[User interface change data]

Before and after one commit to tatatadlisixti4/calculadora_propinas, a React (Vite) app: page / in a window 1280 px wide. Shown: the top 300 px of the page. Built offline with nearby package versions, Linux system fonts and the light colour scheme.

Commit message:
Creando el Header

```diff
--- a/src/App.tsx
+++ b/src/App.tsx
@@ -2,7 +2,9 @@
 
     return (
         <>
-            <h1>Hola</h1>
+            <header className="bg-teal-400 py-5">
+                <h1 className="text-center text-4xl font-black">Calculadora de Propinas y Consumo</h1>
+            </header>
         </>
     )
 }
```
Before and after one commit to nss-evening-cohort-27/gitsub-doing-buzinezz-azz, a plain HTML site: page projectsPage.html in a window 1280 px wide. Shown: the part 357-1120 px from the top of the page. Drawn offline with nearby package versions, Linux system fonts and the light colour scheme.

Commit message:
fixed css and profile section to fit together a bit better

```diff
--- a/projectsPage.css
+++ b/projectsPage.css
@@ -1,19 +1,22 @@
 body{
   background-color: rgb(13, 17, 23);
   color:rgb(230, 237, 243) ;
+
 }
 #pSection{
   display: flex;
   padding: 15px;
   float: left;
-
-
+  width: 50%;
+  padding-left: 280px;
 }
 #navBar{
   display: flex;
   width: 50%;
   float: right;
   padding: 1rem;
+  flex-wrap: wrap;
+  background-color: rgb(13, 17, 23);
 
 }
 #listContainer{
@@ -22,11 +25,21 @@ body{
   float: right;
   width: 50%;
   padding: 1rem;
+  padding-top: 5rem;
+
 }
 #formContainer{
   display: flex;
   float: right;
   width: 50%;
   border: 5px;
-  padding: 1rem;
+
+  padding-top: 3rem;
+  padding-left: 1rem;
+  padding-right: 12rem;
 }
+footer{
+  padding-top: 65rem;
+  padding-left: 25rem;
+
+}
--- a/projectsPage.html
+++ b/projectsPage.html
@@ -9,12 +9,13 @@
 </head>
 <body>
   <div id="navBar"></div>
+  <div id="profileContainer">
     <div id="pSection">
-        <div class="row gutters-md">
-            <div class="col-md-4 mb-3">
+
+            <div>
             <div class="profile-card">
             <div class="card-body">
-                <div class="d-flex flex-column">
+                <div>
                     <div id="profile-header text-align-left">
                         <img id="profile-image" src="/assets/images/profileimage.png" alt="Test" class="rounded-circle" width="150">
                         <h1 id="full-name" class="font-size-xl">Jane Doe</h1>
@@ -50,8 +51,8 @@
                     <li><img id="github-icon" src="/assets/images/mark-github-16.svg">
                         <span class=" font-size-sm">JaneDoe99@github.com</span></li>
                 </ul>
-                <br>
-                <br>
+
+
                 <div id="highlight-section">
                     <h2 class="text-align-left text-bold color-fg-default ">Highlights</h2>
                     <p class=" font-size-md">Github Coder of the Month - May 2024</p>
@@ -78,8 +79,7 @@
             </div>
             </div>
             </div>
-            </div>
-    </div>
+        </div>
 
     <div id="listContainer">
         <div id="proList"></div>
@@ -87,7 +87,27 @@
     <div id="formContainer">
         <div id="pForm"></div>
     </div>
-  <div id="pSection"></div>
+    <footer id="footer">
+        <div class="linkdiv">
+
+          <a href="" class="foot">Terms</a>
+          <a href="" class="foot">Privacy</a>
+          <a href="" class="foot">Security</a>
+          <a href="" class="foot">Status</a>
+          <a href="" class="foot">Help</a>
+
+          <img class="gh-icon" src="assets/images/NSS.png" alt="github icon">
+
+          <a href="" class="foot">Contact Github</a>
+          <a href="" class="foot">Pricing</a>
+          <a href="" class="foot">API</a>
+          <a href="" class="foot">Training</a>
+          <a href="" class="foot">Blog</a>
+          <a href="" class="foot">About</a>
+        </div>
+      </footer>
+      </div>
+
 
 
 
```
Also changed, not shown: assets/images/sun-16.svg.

▸ **Exercise brief**
What lines above contain the word "left"? Return each such line.

▸ **Solution**
   float: left;
+  padding-left: 280px;
+  padding-left: 1rem;
+  padding-left: 25rem;
                     <div id="profile-header text-align-left">
                     <h2 class="text-align-left text-bold color-fg-default ">Highlights</h2>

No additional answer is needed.